All of the data must be returned exactly as given.

^^^^^^^^

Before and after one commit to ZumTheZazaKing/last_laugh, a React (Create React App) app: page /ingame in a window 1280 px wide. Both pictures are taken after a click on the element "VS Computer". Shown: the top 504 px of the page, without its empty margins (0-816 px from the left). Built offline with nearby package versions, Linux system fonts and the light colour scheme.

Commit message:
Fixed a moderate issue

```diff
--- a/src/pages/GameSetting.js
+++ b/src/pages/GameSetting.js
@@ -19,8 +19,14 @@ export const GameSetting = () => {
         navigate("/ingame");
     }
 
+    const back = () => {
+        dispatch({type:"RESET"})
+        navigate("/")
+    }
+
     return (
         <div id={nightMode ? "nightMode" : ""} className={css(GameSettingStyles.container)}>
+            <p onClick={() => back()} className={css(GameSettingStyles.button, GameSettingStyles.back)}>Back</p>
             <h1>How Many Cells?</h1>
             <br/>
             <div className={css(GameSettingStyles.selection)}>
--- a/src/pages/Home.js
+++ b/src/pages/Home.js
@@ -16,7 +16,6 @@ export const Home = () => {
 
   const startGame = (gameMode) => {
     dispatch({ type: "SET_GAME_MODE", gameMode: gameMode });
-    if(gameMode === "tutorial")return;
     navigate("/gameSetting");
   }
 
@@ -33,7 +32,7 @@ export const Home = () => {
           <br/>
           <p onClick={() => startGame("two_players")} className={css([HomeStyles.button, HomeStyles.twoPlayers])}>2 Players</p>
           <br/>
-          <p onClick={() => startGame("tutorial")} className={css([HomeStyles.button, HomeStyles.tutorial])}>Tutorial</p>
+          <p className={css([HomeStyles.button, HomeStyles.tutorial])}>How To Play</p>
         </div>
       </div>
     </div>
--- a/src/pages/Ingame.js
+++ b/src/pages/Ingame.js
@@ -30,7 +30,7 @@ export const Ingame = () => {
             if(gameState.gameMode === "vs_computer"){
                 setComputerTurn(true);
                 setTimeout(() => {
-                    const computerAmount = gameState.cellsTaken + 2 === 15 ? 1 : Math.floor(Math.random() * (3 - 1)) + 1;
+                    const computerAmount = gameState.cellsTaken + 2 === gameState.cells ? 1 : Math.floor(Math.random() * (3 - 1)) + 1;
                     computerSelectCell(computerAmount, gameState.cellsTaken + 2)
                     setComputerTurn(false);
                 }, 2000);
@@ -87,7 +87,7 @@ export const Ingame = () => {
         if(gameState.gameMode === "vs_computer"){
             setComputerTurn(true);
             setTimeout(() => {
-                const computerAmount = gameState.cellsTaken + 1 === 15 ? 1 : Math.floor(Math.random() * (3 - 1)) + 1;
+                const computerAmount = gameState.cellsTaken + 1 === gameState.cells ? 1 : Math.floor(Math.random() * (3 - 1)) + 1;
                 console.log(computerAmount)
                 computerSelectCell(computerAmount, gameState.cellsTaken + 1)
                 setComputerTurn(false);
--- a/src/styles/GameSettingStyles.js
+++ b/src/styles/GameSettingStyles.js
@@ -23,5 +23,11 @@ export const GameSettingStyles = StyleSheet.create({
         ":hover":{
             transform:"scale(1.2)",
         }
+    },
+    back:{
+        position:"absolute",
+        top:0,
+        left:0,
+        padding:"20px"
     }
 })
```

^^^^^^^^

Your solution:
Before and after one commit to ZumTheZazaKing/last_laugh, a React (Create React App) app: page /ingame in a window 1280 px wide. Both pictures are taken after a click on the element "VS Computer". Shown: the top 504 px of the page, without its empty margins (0-816 px from the left). Built offline with nearby package versions, Linux system fonts and the light colour scheme.

Commit message:
Fixed a moderate issue

```diff
--- a/src/pages/GameSetting.js
+++ b/src/pages/GameSetting.js
@@ -19,8 +19,14 @@ export const GameSetting = () => {
         navigate("/ingame");
     }
 
+    const back = () => {
+        dispatch({type:"RESET"})
+        navigate("/")
+    }
+
     return (
         <div id={nightMode ? "nightMode" : ""} className={css(GameSettingStyles.container)}>
+            <p onClick={() => back()} className={css(GameSettingStyles.button, GameSettingStyles.back)}>Back</p>
             <h1>How Many Cells?</h1>
             <br/>
             <div className={css(GameSettingStyles.selection)}>
--- a/src/pages/Home.js
+++ b/src/pages/Home.js
@@ -16,7 +16,6 @@ export const Home = () => {
 
   const startGame = (gameMode) => {
     dispatch({ type: "SET_GAME_MODE", gameMode: gameMode });
-    if(gameMode === "tutorial")return;
     navigate("/gameSetting");
   }
 
@@ -33,7 +32,7 @@ export const Home = () => {
           <br/>
           <p onClick={() => startGame("two_players")} className={css([HomeStyles.button, HomeStyles.twoPlayers])}>2 Players</p>
           <br/>
-          <p onClick={() => startGame("tutorial")} className={css([HomeStyles.button, HomeStyles.tutorial])}>Tutorial</p>
+          <p className={css([HomeStyles.button, HomeStyles.tutorial])}>How To Play</p>
         </div>
       </div>
     </div>
--- a/src/pages/Ingame.js
+++ b/src/pages/Ingame.js
@@ -30,7 +30,7 @@ export const Ingame = () => {
             if(gameState.gameMode === "vs_computer"){
                 setComputerTurn(true);
                 setTimeout(() => {
-                    const computerAmount = gameState.cellsTaken + 2 === 15 ? 1 : Math.floor(Math.random() * (3 - 1)) + 1;
+                    const computerAmount = gameState.cellsTaken + 2 === gameState.cells ? 1 : Math.floor(Math.random() * (3 - 1)) + 1;
                     computerSelectCell(computerAmount, gameState.cellsTaken + 2)
                     setComputerTurn(false);
                 }, 2000);
@@ -87,7 +87,7 @@ export const Ingame = () => {
         if(gameState.gameMode === "vs_computer"){
             setComputerTurn(true);
             setTimeout(() => {
-                const computerAmount = gameState.cellsTaken + 1 === 15 ? 1 : Math.floor(Math.random() * (3 - 1)) + 1;
+                const computerAmount = gameState.cellsTaken + 1 === gameState.cells ? 1 : Math.floor(Math.random() * (3 - 1)) + 1;
                 console.log(computerAmount)
                 computerSelectCell(computerAmount, gameState.cellsTaken + 1)
                 setComputerTurn(false);
--- a/src/styles/GameSettingStyles.js
+++ b/src/styles/GameSettingStyles.js
@@ -23,5 +23,11 @@ export const GameSettingStyles = StyleSheet.create({
         ":hover":{
             transform:"scale(1.2)",
         }
+    },
+    back:{
+        position:"absolute",
+        top:0,
+        left:0,
+        padding:"20px"
     }
 })
```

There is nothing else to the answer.